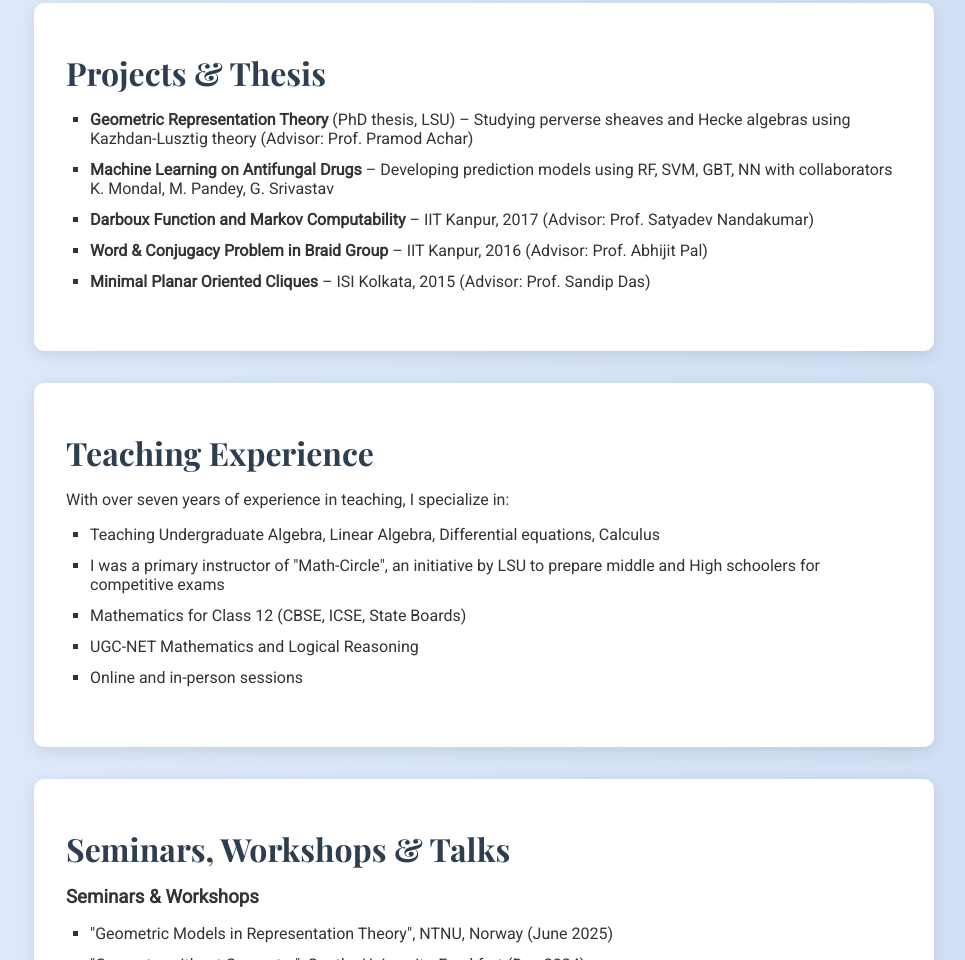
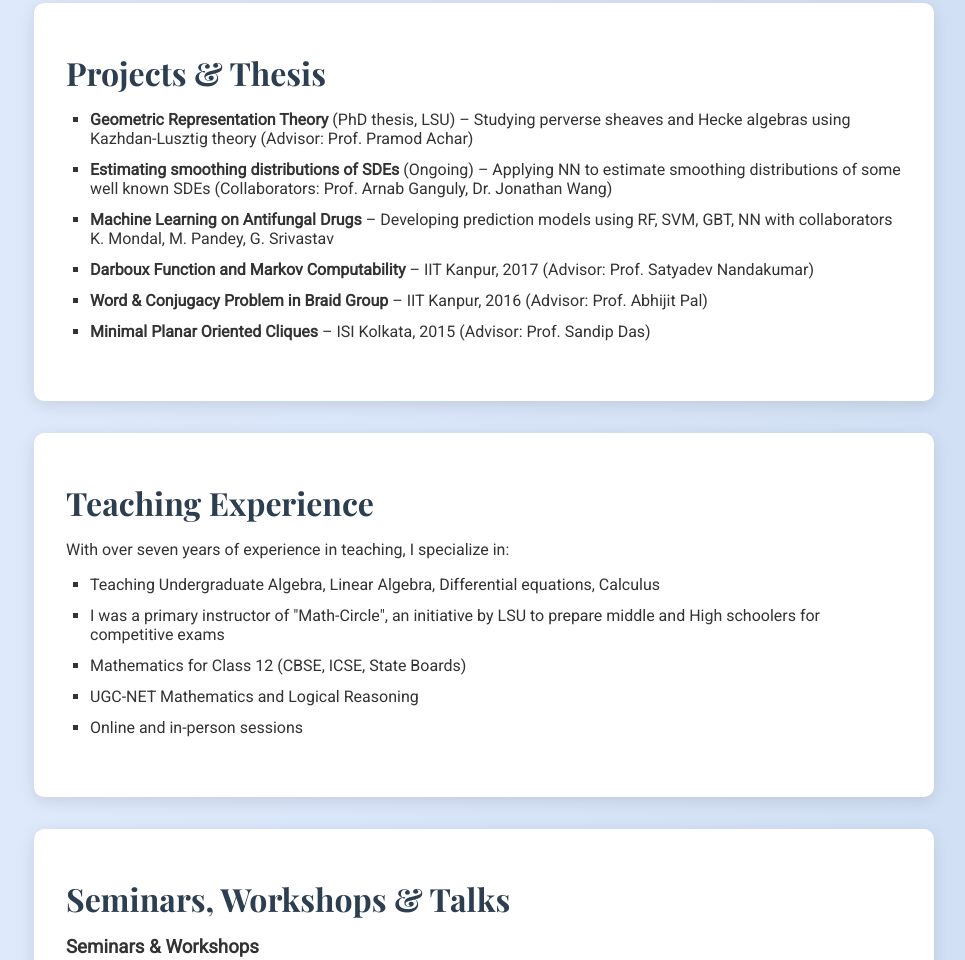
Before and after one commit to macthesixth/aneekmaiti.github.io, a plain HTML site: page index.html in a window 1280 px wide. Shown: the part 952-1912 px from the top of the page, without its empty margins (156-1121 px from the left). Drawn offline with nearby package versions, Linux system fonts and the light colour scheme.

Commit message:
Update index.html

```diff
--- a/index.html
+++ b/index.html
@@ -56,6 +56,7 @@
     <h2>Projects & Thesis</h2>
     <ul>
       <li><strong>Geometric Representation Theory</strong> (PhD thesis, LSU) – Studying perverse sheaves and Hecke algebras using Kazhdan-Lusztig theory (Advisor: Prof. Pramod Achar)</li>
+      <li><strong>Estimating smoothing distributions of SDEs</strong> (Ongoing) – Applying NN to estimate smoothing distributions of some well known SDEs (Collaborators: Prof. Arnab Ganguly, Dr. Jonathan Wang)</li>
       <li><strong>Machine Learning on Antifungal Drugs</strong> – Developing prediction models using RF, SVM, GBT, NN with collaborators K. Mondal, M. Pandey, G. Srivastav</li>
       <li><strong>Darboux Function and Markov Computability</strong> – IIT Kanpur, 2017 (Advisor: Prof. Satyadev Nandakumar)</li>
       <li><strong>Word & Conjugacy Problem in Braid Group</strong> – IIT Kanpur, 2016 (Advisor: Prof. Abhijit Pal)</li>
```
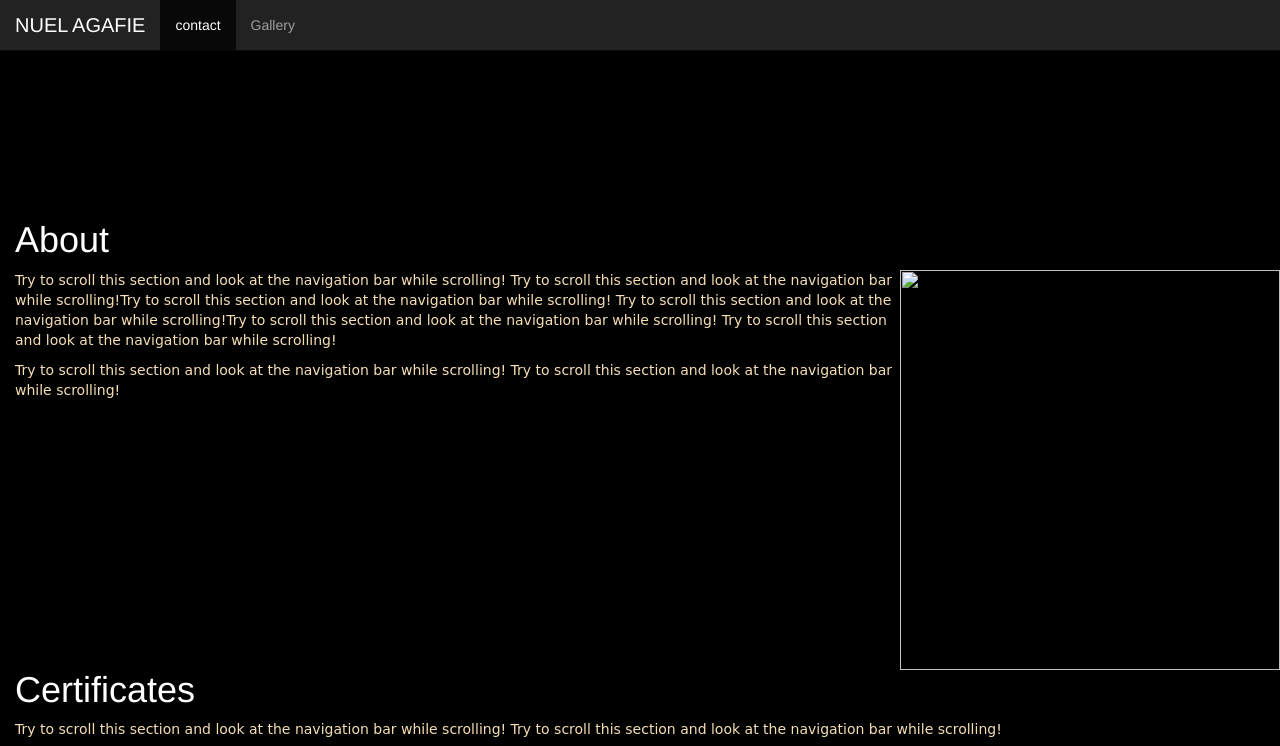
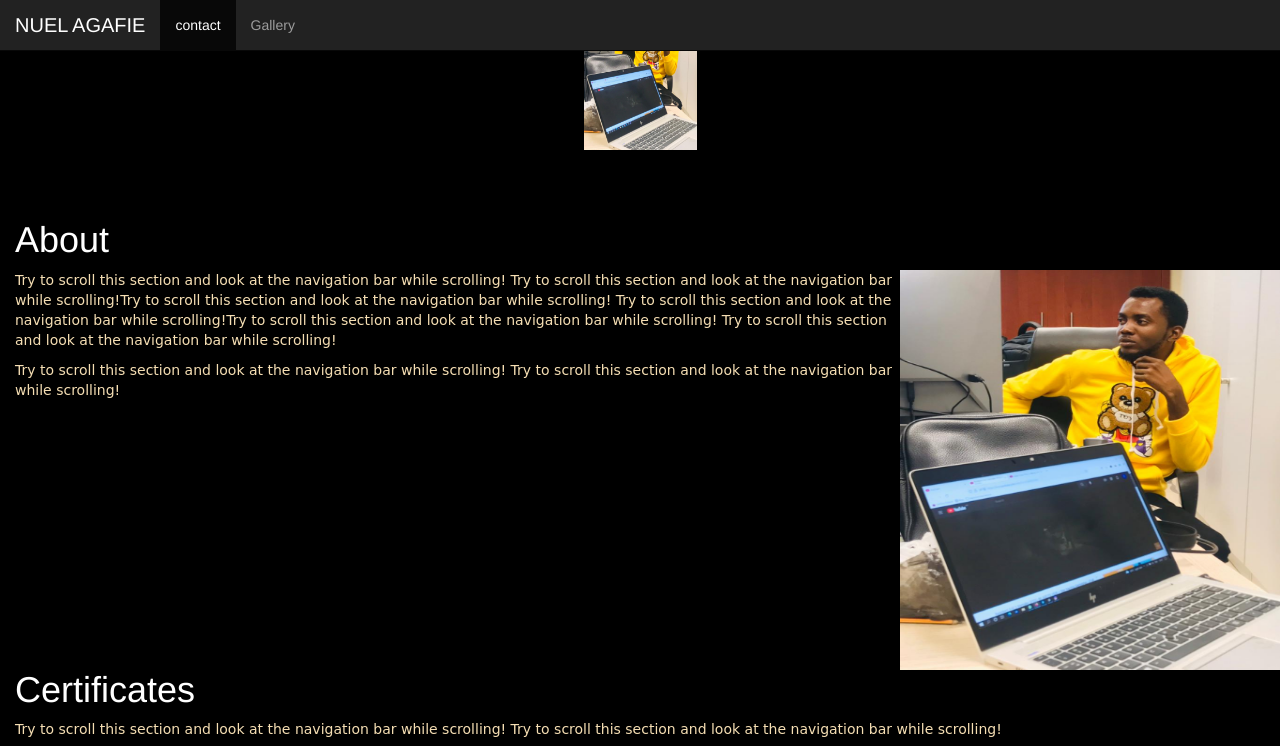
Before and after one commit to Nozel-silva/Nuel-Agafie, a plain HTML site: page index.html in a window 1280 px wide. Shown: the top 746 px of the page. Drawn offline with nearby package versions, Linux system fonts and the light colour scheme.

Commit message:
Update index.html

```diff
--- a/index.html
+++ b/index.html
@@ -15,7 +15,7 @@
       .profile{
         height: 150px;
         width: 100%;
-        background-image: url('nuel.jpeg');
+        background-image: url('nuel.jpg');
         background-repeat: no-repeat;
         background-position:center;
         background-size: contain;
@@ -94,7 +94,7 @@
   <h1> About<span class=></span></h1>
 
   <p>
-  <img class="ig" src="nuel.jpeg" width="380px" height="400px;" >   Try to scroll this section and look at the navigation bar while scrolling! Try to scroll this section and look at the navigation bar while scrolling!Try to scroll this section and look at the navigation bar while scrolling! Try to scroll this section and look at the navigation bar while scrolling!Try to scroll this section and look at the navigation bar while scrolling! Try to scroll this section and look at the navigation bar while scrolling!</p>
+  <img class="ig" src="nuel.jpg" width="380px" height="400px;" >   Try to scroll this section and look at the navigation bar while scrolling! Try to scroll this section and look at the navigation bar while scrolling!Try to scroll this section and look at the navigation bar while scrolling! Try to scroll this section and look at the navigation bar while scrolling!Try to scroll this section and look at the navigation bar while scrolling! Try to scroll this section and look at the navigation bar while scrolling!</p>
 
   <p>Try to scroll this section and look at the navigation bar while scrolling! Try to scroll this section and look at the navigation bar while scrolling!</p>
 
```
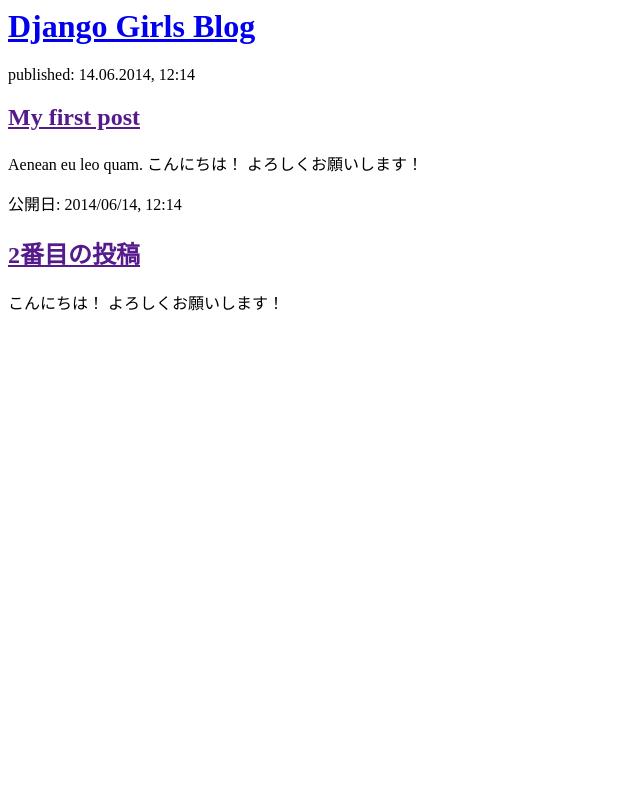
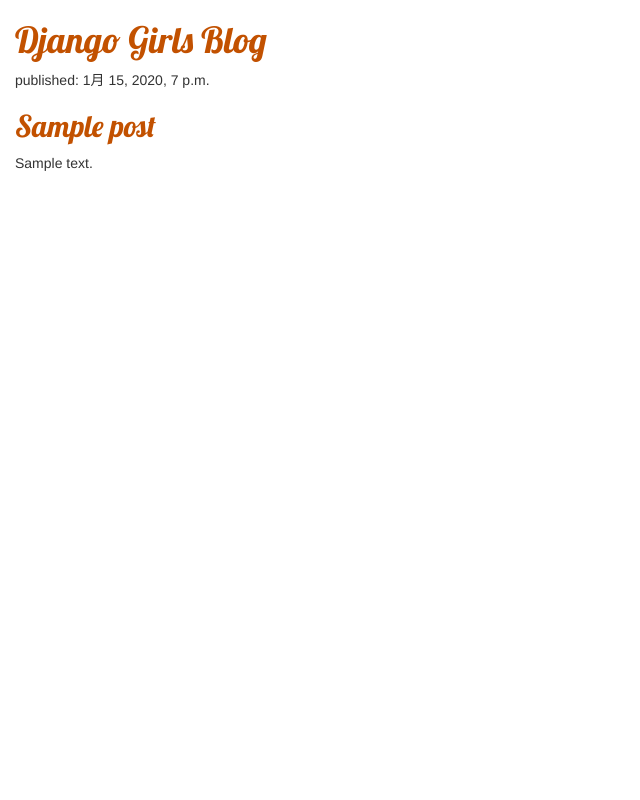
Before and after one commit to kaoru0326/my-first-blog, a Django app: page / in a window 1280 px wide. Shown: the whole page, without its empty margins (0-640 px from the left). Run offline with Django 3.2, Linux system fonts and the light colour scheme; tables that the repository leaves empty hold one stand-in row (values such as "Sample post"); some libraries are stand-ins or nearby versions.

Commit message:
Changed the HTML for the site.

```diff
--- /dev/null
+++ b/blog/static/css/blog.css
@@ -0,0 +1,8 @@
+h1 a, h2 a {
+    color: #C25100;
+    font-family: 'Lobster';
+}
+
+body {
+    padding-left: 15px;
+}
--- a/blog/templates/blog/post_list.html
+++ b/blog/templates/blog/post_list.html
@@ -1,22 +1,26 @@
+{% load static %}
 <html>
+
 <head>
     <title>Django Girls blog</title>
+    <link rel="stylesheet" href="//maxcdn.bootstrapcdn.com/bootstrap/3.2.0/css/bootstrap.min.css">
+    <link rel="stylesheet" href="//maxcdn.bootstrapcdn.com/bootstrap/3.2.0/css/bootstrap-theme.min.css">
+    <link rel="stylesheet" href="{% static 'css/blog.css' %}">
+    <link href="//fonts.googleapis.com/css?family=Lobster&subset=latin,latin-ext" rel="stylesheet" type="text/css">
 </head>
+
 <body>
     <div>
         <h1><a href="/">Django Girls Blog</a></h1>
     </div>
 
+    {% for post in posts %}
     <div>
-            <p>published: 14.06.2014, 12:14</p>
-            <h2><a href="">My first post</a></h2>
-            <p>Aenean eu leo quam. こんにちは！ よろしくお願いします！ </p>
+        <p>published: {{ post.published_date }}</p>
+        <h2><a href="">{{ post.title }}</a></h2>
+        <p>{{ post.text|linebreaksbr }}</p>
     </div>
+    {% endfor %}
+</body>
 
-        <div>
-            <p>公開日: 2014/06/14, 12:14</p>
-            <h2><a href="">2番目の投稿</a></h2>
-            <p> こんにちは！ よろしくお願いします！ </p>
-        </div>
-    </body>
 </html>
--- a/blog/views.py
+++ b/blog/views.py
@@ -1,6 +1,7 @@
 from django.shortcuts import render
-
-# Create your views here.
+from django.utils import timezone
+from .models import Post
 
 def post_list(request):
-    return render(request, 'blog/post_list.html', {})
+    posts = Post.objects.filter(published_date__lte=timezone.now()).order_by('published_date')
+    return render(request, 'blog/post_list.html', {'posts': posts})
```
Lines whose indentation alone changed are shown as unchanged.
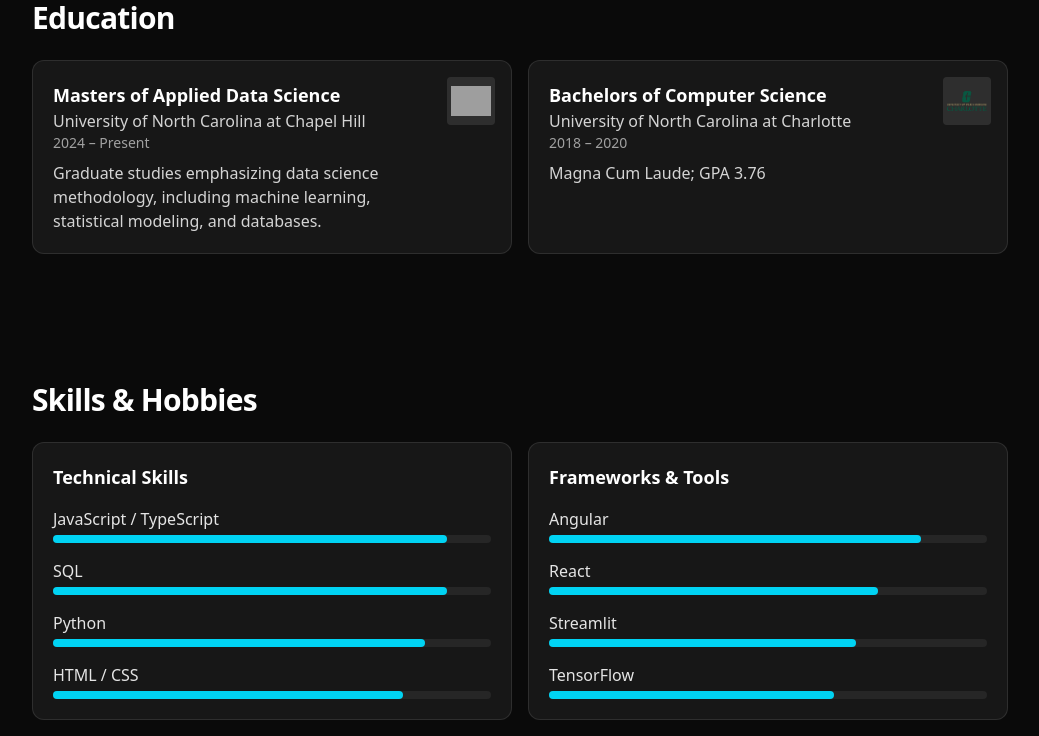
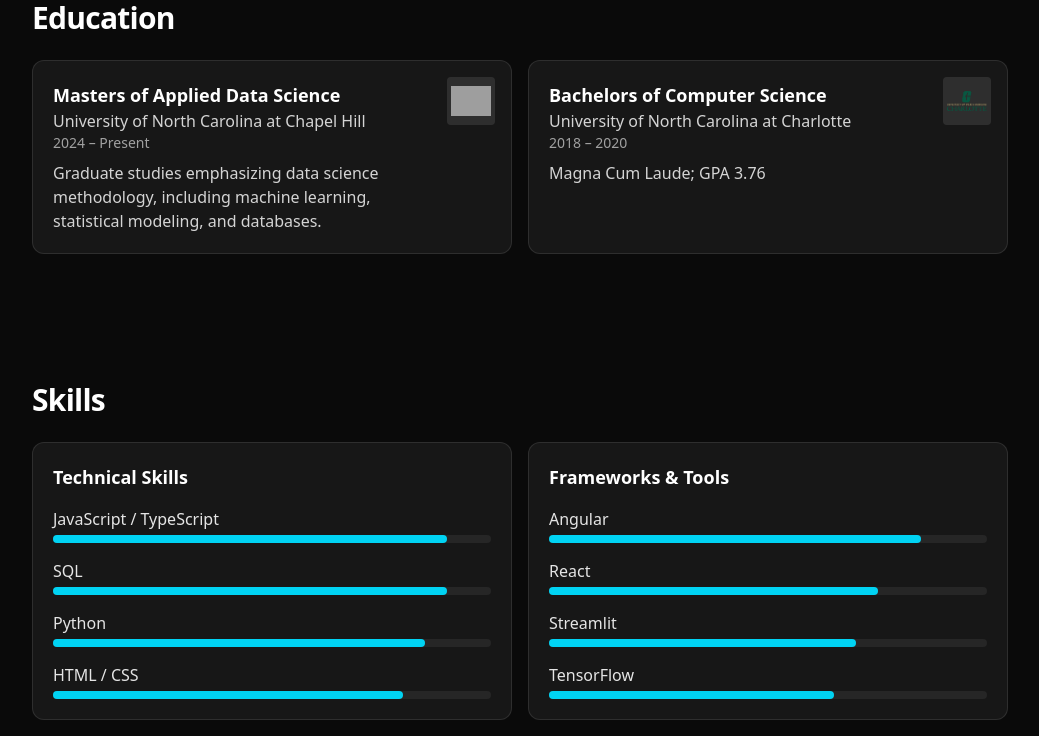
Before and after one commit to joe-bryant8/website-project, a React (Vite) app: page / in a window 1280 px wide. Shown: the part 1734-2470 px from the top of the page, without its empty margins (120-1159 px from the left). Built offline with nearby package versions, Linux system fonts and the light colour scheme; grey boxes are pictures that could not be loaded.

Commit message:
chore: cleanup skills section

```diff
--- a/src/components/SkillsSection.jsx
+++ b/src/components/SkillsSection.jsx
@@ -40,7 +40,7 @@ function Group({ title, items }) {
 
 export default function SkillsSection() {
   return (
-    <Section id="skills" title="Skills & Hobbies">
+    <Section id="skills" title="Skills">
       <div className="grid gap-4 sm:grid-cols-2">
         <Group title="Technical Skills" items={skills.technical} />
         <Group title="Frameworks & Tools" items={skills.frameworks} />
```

▶ _Exercise prompt_: Each line of the entries above that has the word "strong" is to be copied.

▶ _The answer_:
       <li><strong>Geometric Representation Theory</strong> (PhD thesis, LSU) – Studying perverse sheaves and Hecke algebras using Kazhdan-Lusztig theory (Advisor: Prof. Pramod Achar)</li>
+      <li><strong>Estimating smoothing distributions of SDEs</strong> (Ongoing) – Applying NN to estimate smoothing distributions of some well known SDEs (Collaborators: Prof. Arnab Ganguly, Dr. Jonathan Wang)</li>
       <li><strong>Machine Learning on Antifungal Drugs</strong> – Developing prediction models using RF, SVM, GBT, NN with collaborators K. Mondal, M. Pandey, G. Srivastav</li>
       <li><strong>Darboux Function and Markov Computability</strong> – IIT Kanpur, 2017 (Advisor: Prof. Satyadev Nandakumar)</li>
       <li><strong>Word & Conjugacy Problem in Braid Group</strong> – IIT Kanpur, 2016 (Advisor: Prof. Abhijit Pal)</li>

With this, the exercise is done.